The Achilles tendon is not only the largest tendon in your body, but it’s also the strongest. You may think that this would make it low risk for tearing, but it’s also tasked with handling extreme stress every time you run, jump or push off your foot. It typically does a great job at managing this pressure, but over time repeated stress can lead to microstrains, or due to a moment of acute force, a partial or total rupture.
If you end up partially or fully tearing your Achilles tendon, odds are you’ll end up in our office or in the office of an orthopedic specialist near you. Because while the tendon can heal on its own, patients tend to have much better results going forward if they have the tendon surgically fixed. In today’s blog, we explain why our minimally invasive approach to Achilles tendon repair offers extra benefits to patients.
Why Laparoscopic Achilles Tendon Repair Is Best
Laparoscopic surgery, also known as minimally invasive surgery, is often the preferred surgical method compared to an open operation. At our clinic, we offer what’s known as PARs (percutaneous achilles repair system) Achilles surgery. PARs Achilles tendon repair only requires that the surgeon make a very small incision, about 1-2 centimeters in length. Traditional Achilles tendon repair requires an incision of between 10-15 centimeters. A smaller incision site not only limits tissue damage, but it speeds up recovery time after surgery.
Another unique benefit of minimally invasive surgery is that it helps to cut down on some of the risks associated with the operation. For example, bleeding and the possibility of bacteria entering the surgical site are more common with larger incisions, which in turn take longer to heal and require more extensive patient wound care. Because the incision site is smaller, the risk of problematic blood loss or the development of an infection are reduced, as is the risk of scar tissue causing problems.
Also on that note, it’s also much easier for the patient to care for their incision site after a minimally invasive operation. Healing is quicker with a smaller incision, and there’s less likely to be complications with sutures. The location of the incision site can be reached with relative ease, so while it’s not the toughest incision site to manage after an operation, it’s going to be easier to manage a 1-2cm incision site than one that’s 5-10 times larger, as it is with the open operation.
Finally, the PARs technique allows a patient to bear weight and participate in physical therapy sooner than if they had pursued an open correction. Not only is it easier for the patient if they can bear partial and full weight sooner, but the sooner physical therapy begins, the stronger the tendon tends to be in the long term.

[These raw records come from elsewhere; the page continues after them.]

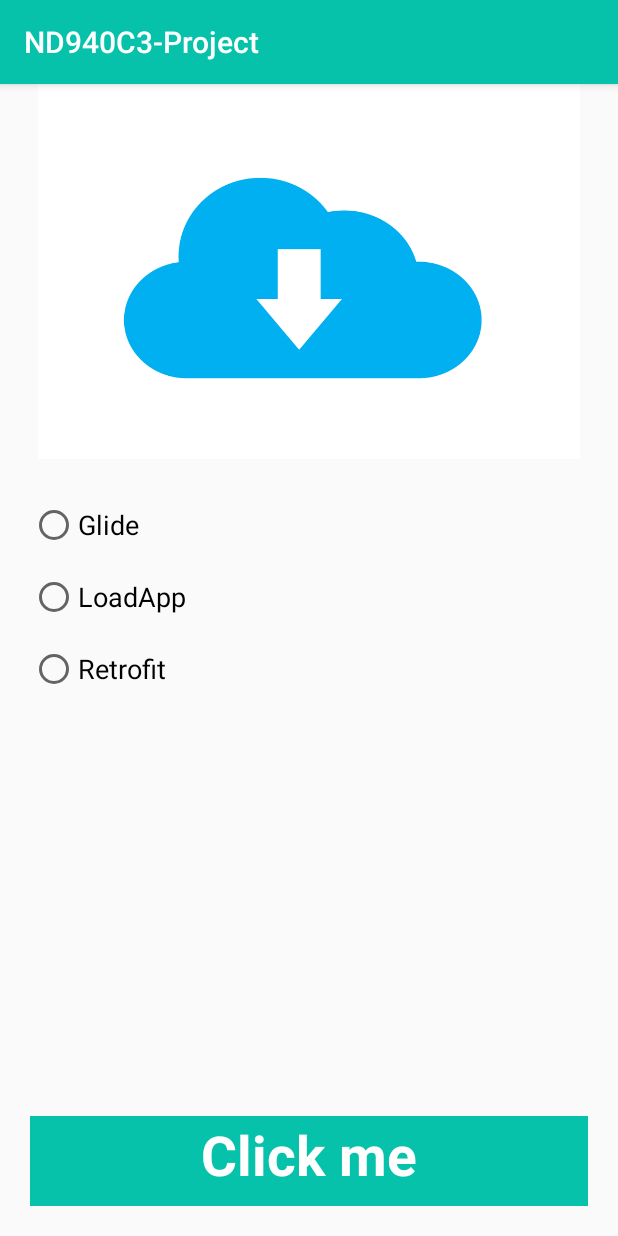
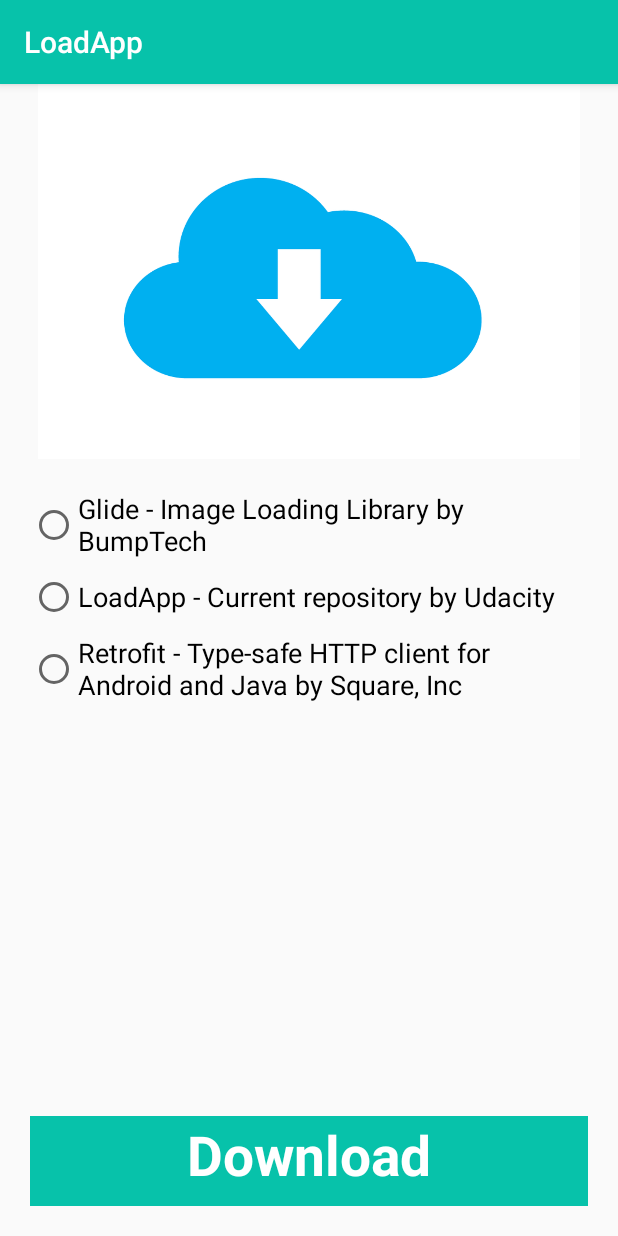
Before and after one commit to jbernardinojr/LoadApp, an Android app: the screen it shows after launch (MainActivity), on a phone screen of 412 x 824 dp. Run offline under Robolectric (Android 15) with nearby library versions, the phone set to English and light mode, and no system bars.

Commit message:
[LoadApp] Commit of MainViewModel and dependencies

```diff
--- a/app/build.gradle
+++ b/app/build.gradle
@@ -44,6 +44,8 @@ dependencies {
     implementation 'androidx.appcompat:appcompat:1.5.1'
     implementation 'com.google.android.material:material:1.6.1'
     implementation 'androidx.constraintlayout:constraintlayout:2.1.4'
+    implementation "androidx.lifecycle:lifecycle-runtime-ktx:2.6.0-alpha02"
+    implementation "androidx.fragment:fragment-ktx:1.5.3"
     testImplementation 'junit:junit:4.13.2'
     androidTestImplementation 'androidx.test.ext:junit:1.1.3'
     androidTestImplementation 'androidx.test.espresso:espresso-core:3.4.0'
--- a/app/src/main/java/br/com/bernardino/loadapp/LoadingButton.kt
+++ b/app/src/main/java/br/com/bernardino/loadapp/LoadingButton.kt
@@ -85,7 +85,6 @@ class LoadingButton @JvmOverloads constructor(
         context: Context
     ) {
         try {
-
             // button back-ground color
             bgColor = attr.getColor(
                 R.styleable.LoadingButton_bgColor,
@@ -133,7 +132,7 @@ class LoadingButton @JvmOverloads constructor(
         }
         // check the button state
         val buttonText = if (buttonState != ButtonState.Loading)
-            resources.getString(R.string.button_name) // We are loading as button text
+            resources.getString(R.string.button_download) // We are loading as button text
         else resources.getString(R.string.button_loading)// download as button text
 
         // write the text on custom button
@@ -144,5 +143,4 @@ class LoadingButton @JvmOverloads constructor(
     companion object {
         private const val TOTAL_PERCENT = 100.0
     }
-
 }
--- a/app/src/main/java/br/com/bernardino/loadapp/MainActivity.kt
+++ b/app/src/main/java/br/com/bernardino/loadapp/MainActivity.kt
@@ -2,13 +2,17 @@ package br.com.bernardino.loadapp
 
 import android.os.Bundle
 import android.widget.Toast
+import androidx.activity.viewModels
 import androidx.appcompat.app.AppCompatActivity
 import br.com.bernardino.loadapp.databinding.ActivityMainBinding
+import br.com.bernardino.loadapp.viewmodel.MainViewModel
 
 class MainActivity : AppCompatActivity() {
 
     private lateinit var binding: ActivityMainBinding
     private lateinit var loadingButton: LoadingButton
+
+    private val viewModel: MainViewModel by viewModels()
 
     override fun onCreate(savedInstanceState: Bundle?) {
         super.onCreate(savedInstanceState)
--- /dev/null
+++ b/app/src/main/java/br/com/bernardino/loadapp/viewmodel/MainViewModel.kt
@@ -0,0 +1,6 @@
+package br.com.bernardino.loadapp.viewmodel
+
+import androidx.lifecycle.ViewModel
+
+class MainViewModel: ViewModel() {
+}
--- a/app/src/main/res/layout/content_main.xml
+++ b/app/src/main/res/layout/content_main.xml
@@ -60,7 +60,7 @@
         android:layout_width="0dp"
         android:layout_height="60dp"
         android:layout_margin="20dp"
-        android:text="@string/app_name"
+        android:text="@string/button_download"
         app:layout_constraintBottom_toBottomOf="parent"
         app:layout_constraintEnd_toEndOf="parent"
         app:layout_constraintStart_toStartOf="parent" />
--- a/app/src/main/res/values/strings.xml
+++ b/app/src/main/res/values/strings.xml
@@ -1,5 +1,5 @@
 <resources>
-    <string name="app_name">ND940C3-Project</string>
+    <string name="app_name">LoadApp</string>
     <string name="app_description">Download files from Internet</string>
     <string name="action_settings">Settings</string>
 
@@ -9,10 +9,11 @@
     <string name="notification_button">See changes</string>
 
     <string name="button_name">Click me</string>
+    <string name="button_download">Download</string>
     <string name="button_loading">We are loading </string>
     <string name="title_activity_detail">DetailActivity</string>
-    <string name="glide">Glide</string>
-    <string name="loadapp">LoadApp</string>
-    <string name="retrofit">Retrofit</string>
+    <string name="glide">Glide - Image Loading Library by BumpTech</string>
+    <string name="loadapp">LoadApp - Current repository by Udacity</string>
+    <string name="retrofit">Retrofit - Type-safe HTTP client for Android and Java by Square, Inc</string>
     <string name="download_image_description">Cloud Download Image</string>
 </resources>
```
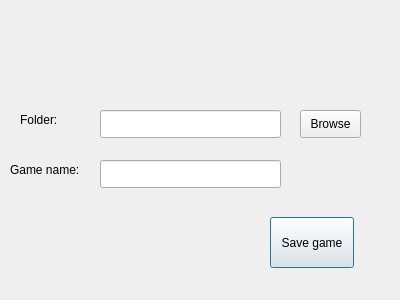
First picture: the form in Game/savewindow.ui, repository juhvv/programming3-2019-project, before the edit.
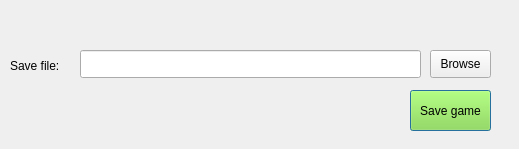
Second picture: the form after the edit.

Commit message: Load game loads now all unit types. Modified savewindow and loadwindow so they look better. Added checker to test that file is .txt on savewindow

```diff
--- a/Game/savewindow.ui
+++ b/Game/savewindow.ui
@@ -6,45 +6,25 @@
    <rect>
     <x>0</x>
     <y>0</y>
-    <width>400</width>
-    <height>300</height>
+    <width>519</width>
+    <height>149</height>
    </rect>
   </property>
   <property name="windowTitle">
    <string>Dialog</string>
   </property>
-  <widget class="QLineEdit" name="fileNameEdit">
-   <property name="geometry">
-    <rect>
-     <x>100</x>
-     <y>160</y>
-     <width>181</width>
-     <height>28</height>
-    </rect>
-   </property>
-  </widget>
-  <widget class="QLabel" name="fileNameLbl">
-   <property name="geometry">
-    <rect>
-     <x>10</x>
-     <y>160</y>
-     <width>91</width>
-     <height>20</height>
-    </rect>
-   </property>
-   <property name="text">
-    <string>Game name:</string>
-   </property>
-  </widget>
   <widget class="QPushButton" name="saveGameBtn">
    <property name="geometry">
     <rect>
-     <x>270</x>
-     <y>217</y>
-     <width>84</width>
-     <height>51</height>
+     <x>410</x>
+     <y>90</y>
+     <width>81</width>
+     <height>41</height>
     </rect>
    </property>
+   <property name="styleSheet">
+    <string notr="true">background-color: rgb(138, 226, 52);</string>
+   </property>
    <property name="text">
     <string>Save game</string>
    </property>
@@ -52,22 +32,22 @@
   <widget class="QLabel" name="pathLabel">
    <property name="geometry">
     <rect>
-     <x>20</x>
-     <y>110</y>
+     <x>10</x>
+     <y>50</y>
      <width>63</width>
-     <height>20</height>
+     <height>31</height>
     </rect>
    </property>
    <property name="text">
-    <string>Folder:</string>
+    <string>Save file:</string>
    </property>
   </widget>
   <widget class="QLineEdit" name="pathEdit">
    <property name="geometry">
     <rect>
-     <x>100</x>
-     <y>110</y>
-     <width>181</width>
+     <x>80</x>
+     <y>50</y>
+     <width>341</width>
      <height>28</height>
     </rect>
    </property>
@@ -75,8 +55,8 @@
   <widget class="QPushButton" name="browseBtn">
    <property name="geometry">
     <rect>
-     <x>300</x>
-     <y>110</y>
+     <x>430</x>
+     <y>50</y>
      <width>61</width>
      <height>28</height>
     </rect>
```
The commit also changes 7 other files.
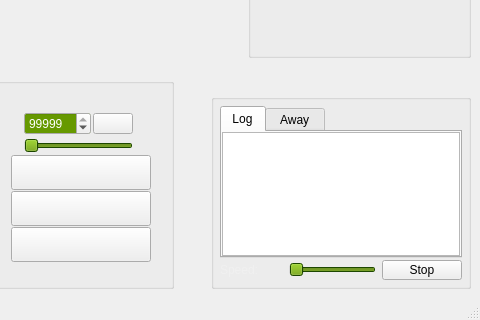
Old version of the form src/gui/qt/mainwindow.ui in the repository pokerth/pokerth; both pictures show x 520 to 1000 and y 360 to 680 of the 1000 by 680 pixel window.
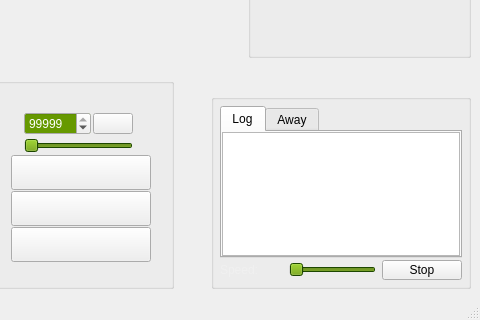
New version of the form. Icons and pictures are not drawn. Custom widgets are drawn as their Qt base class.

Commit message: slovak translation updated + gui fixes

```diff
--- a/src/gui/qt/mainwindow.ui
+++ b/src/gui/qt/mainwindow.ui
@@ -2846,7 +2846,7 @@
              </widget>
              <widget class="QWidget" name="tab_away" >
               <attribute name="title" >
-               <string> Away </string>
+               <string>Away</string>
               </attribute>
               <layout class="QGridLayout" >
                <item row="0" column="0" >
```
Left out of the diff: 2 changed lines with no effect on the pictures. The commit also changes 4 other files.
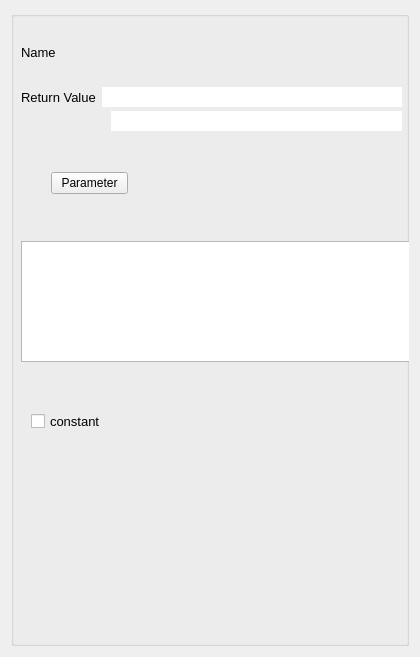
The window that Sources/Gui/functionwidged.ui (dreinstein/Codegenerator-Cplusplus) describes before a commit, drawn with Qt 5.
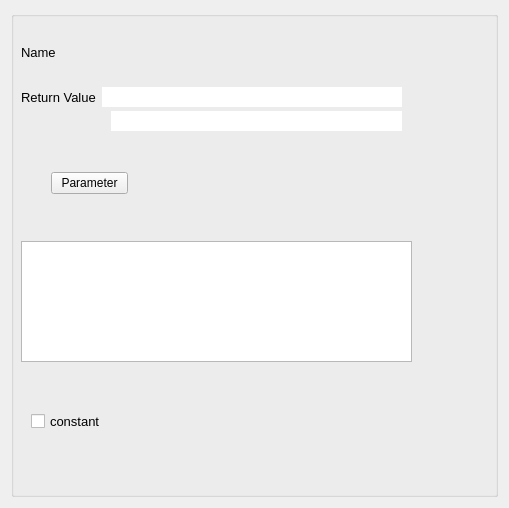
The same window after the commit.

```diff
--- a/Sources/Gui/functionwidged.ui
+++ b/Sources/Gui/functionwidged.ui
@@ -6,8 +6,8 @@
    <rect>
     <x>0</x>
     <y>0</y>
-    <width>420</width>
-    <height>657</height>
+    <width>509</width>
+    <height>508</height>
    </rect>
   </property>
   <property name="windowTitle">
```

When comparing Achilles tendon correction techniques, the difference is clear. PARs correction offer a strong tendon repair, limits potential surgical complications, provides for easier site care, heals quicker and allows an individual to bear weight and participate in physical therapy sooner. So if it turns out that you end up needing Achilles tendon repair, turn to the team who can offer you the best type of correction. For more information, reach out to the team of surgeons at The Centers For Advanced Orthopaedics today.